Another common cause of thrust bearing failure is the finish of the thrust surface after crank grinding. The grinding wheel will leave hatch marks that look and act like a saw blade. Look closely at a reground crank and you will see what I mean. Most crank grinders will touch the thrust surface with the wheel to verify trueness. When they do this it leaves the "saw blade" on the thrust surface. You really NEED to hand polish the surface with 600, then 1500 grit paper. This has decreased my thrust bearing issues to almost nothing.
Yeah, its pronounces "thrust", meaning linear movement along the rotating axis...in and out, front to rear. If the engine builder doesnt properly crush the bearing prior to final assembly, this will create a lack of clearance that ends up being worn out, and once wear begins, it doesnt stop, because of the resulting surface finish and it's rubbing on the bearing. Once that happens, the crank needs to be re-ground. All it takes is to bolt the crank in, with the bearings installed (obviously), oiled, and the caps torqued down. Then using a big chunk of brass and a big hammer, smack the rear of the crank and the front of the crank snout (straight, not sideways, lol!)...obviously using the brass piece as a punch. Smack it a few times on both ends, then use a long screwdriver to pry the crank forward, set your dial indicator, then pry the crank in the other direction to check your clearance. This creates the initial crush.

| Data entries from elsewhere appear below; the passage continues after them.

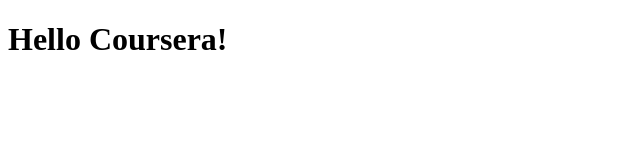
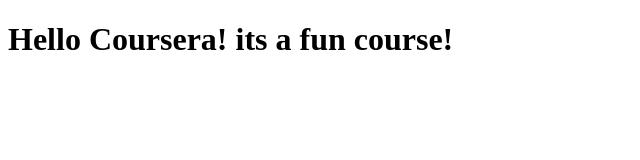
Before and after one commit to pietervermant/coursera-test, a plain HTML site: page site/index.html in a window 1280 px wide. Shown: the whole page, without its empty margins (0-640 px from the left). Drawn offline with Linux system fonts and the light colour scheme.

Commit message:
small content addition

```diff
--- a/site/index.html
+++ b/site/index.html
@@ -4,6 +4,6 @@
 	<title>Hello Coursera</title>
 </head>
 <body>
-<h1>Hello Coursera!</h1>
+<h1>Hello Coursera! its a fun course!</h1>
 </body>
 </html>
```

If you bolt your tranny up, and start bolting up the torque converter, you should have somewhat of a gap. Mine was about .100". If you dont have a gap at all, start looking for cracks in the bell housing because you may have forced the engine and tranny together with the bolts, without the TC being fully seated. I saw some kid do it when I was in high school auto shop. He blamed it on the wrong flexplate, even though it was the same flexplate and TC that came out of it.